◆ The task ◆
From the first line to the last, copy the listing exactly and omit the pictures.

Start of Material for this task

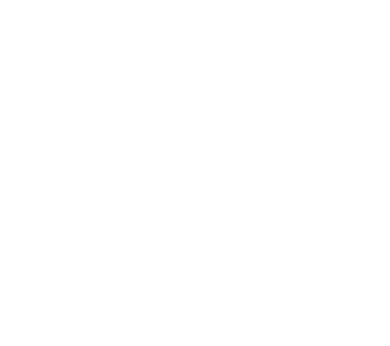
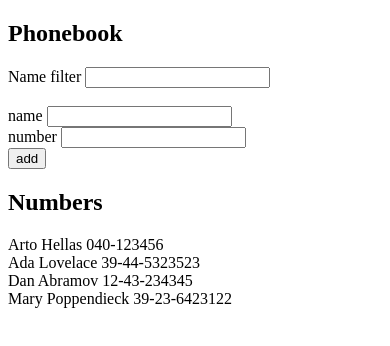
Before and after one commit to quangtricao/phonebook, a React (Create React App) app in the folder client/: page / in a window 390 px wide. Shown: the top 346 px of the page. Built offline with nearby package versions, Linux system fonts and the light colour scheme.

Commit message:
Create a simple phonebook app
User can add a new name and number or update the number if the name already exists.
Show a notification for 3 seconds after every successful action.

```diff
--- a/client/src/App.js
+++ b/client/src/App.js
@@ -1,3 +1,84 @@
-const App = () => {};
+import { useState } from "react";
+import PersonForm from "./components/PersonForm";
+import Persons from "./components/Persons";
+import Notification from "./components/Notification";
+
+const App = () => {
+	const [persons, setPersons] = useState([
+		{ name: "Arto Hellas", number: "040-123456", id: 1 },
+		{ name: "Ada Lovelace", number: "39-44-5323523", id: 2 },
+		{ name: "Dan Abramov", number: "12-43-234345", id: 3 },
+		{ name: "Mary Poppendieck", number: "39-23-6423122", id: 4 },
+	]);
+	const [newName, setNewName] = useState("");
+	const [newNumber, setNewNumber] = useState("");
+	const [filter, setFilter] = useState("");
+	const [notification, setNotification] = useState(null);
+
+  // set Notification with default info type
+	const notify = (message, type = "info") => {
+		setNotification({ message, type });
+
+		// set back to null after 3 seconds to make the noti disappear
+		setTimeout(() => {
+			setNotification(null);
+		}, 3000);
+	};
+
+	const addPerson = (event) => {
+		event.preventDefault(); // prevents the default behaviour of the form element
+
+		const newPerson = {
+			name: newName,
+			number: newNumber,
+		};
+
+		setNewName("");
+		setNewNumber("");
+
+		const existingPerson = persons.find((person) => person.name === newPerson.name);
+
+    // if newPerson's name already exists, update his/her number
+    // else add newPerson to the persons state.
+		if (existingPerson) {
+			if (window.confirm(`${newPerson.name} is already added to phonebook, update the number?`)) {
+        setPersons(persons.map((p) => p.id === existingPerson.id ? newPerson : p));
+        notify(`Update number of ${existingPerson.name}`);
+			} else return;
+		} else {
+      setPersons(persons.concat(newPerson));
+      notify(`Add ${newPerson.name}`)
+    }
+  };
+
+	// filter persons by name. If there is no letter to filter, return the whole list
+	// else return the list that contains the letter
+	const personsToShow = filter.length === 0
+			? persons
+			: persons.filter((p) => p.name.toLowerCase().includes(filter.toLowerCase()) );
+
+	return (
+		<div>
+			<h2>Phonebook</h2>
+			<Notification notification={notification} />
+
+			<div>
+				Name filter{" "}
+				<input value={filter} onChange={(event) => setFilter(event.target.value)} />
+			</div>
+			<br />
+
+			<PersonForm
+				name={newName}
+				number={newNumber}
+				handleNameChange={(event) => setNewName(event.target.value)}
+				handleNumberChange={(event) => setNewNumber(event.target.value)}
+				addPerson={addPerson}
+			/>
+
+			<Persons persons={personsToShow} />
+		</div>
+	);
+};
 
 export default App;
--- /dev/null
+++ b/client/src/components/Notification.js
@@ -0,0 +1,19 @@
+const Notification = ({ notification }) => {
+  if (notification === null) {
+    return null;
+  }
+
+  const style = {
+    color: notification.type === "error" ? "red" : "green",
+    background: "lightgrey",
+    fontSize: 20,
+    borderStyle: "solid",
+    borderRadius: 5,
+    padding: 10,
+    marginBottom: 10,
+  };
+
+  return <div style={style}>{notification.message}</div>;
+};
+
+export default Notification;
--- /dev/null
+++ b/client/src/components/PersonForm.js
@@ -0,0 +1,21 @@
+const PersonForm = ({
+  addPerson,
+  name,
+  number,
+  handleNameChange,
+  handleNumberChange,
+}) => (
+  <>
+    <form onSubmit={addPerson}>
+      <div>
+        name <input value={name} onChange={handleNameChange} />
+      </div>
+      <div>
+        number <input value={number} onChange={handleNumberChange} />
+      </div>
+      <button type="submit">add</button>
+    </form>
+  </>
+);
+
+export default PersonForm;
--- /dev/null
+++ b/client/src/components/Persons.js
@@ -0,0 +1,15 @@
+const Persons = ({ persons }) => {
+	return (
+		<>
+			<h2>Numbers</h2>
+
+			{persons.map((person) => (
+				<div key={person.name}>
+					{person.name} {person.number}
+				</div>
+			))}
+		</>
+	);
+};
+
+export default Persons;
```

End of Material for this task

◆ Reply ◆
Before and after one commit to quangtricao/phonebook, a React (Create React App) app in the folder client/: page / in a window 390 px wide. Shown: the top 346 px of the page. Built offline with nearby package versions, Linux system fonts and the light colour scheme.

Commit message:
Create a simple phonebook app
User can add a new name and number or update the number if the name already exists.
Show a notification for 3 seconds after every successful action.

```diff
--- a/client/src/App.js
+++ b/client/src/App.js
@@ -1,3 +1,84 @@
-const App = () => {};
+import { useState } from "react";
+import PersonForm from "./components/PersonForm";
+import Persons from "./components/Persons";
+import Notification from "./components/Notification";
+
+const App = () => {
+	const [persons, setPersons] = useState([
+		{ name: "Arto Hellas", number: "040-123456", id: 1 },
+		{ name: "Ada Lovelace", number: "39-44-5323523", id: 2 },
+		{ name: "Dan Abramov", number: "12-43-234345", id: 3 },
+		{ name: "Mary Poppendieck", number: "39-23-6423122", id: 4 },
+	]);
+	const [newName, setNewName] = useState("");
+	const [newNumber, setNewNumber] = useState("");
+	const [filter, setFilter] = useState("");
+	const [notification, setNotification] = useState(null);
+
+  // set Notification with default info type
+	const notify = (message, type = "info") => {
+		setNotification({ message, type });
+
+		// set back to null after 3 seconds to make the noti disappear
+		setTimeout(() => {
+			setNotification(null);
+		}, 3000);
+	};
+
+	const addPerson = (event) => {
+		event.preventDefault(); // prevents the default behaviour of the form element
+
+		const newPerson = {
+			name: newName,
+			number: newNumber,
+		};
+
+		setNewName("");
+		setNewNumber("");
+
+		const existingPerson = persons.find((person) => person.name === newPerson.name);
+
+    // if newPerson's name already exists, update his/her number
+    // else add newPerson to the persons state.
+		if (existingPerson) {
+			if (window.confirm(`${newPerson.name} is already added to phonebook, update the number?`)) {
+        setPersons(persons.map((p) => p.id === existingPerson.id ? newPerson : p));
+        notify(`Update number of ${existingPerson.name}`);
+			} else return;
+		} else {
+      setPersons(persons.concat(newPerson));
+      notify(`Add ${newPerson.name}`)
+    }
+  };
+
+	// filter persons by name. If there is no letter to filter, return the whole list
+	// else return the list that contains the letter
+	const personsToShow = filter.length === 0
+			? persons
+			: persons.filter((p) => p.name.toLowerCase().includes(filter.toLowerCase()) );
+
+	return (
+		<div>
+			<h2>Phonebook</h2>
+			<Notification notification={notification} />
+
+			<div>
+				Name filter{" "}
+				<input value={filter} onChange={(event) => setFilter(event.target.value)} />
+			</div>
+			<br />
+
+			<PersonForm
+				name={newName}
+				number={newNumber}
+				handleNameChange={(event) => setNewName(event.target.value)}
+				handleNumberChange={(event) => setNewNumber(event.target.value)}
+				addPerson={addPerson}
+			/>
+
+			<Persons persons={personsToShow} />
+		</div>
+	);
+};
 
 export default App;
--- /dev/null
+++ b/client/src/components/Notification.js
@@ -0,0 +1,19 @@
+const Notification = ({ notification }) => {
+  if (notification === null) {
+    return null;
+  }
+
+  const style = {
+    color: notification.type === "error" ? "red" : "green",
+    background: "lightgrey",
+    fontSize: 20,
+    borderStyle: "solid",
+    borderRadius: 5,
+    padding: 10,
+    marginBottom: 10,
+  };
+
+  return <div style={style}>{notification.message}</div>;
+};
+
+export default Notification;
--- /dev/null
+++ b/client/src/components/PersonForm.js
@@ -0,0 +1,21 @@
+const PersonForm = ({
+  addPerson,
+  name,
+  number,
+  handleNameChange,
+  handleNumberChange,
+}) => (
+  <>
+    <form onSubmit={addPerson}>
+      <div>
+        name <input value={name} onChange={handleNameChange} />
+      </div>
+      <div>
+        number <input value={number} onChange={handleNumberChange} />
+      </div>
+      <button type="submit">add</button>
+    </form>
+  </>
+);
+
+export default PersonForm;
--- /dev/null
+++ b/client/src/components/Persons.js
@@ -0,0 +1,15 @@
+const Persons = ({ persons }) => {
+	return (
+		<>
+			<h2>Numbers</h2>
+
+			{persons.map((person) => (
+				<div key={person.name}>
+					{person.name} {person.number}
+				</div>
+			))}
+		</>
+	);
+};
+
+export default Persons;
```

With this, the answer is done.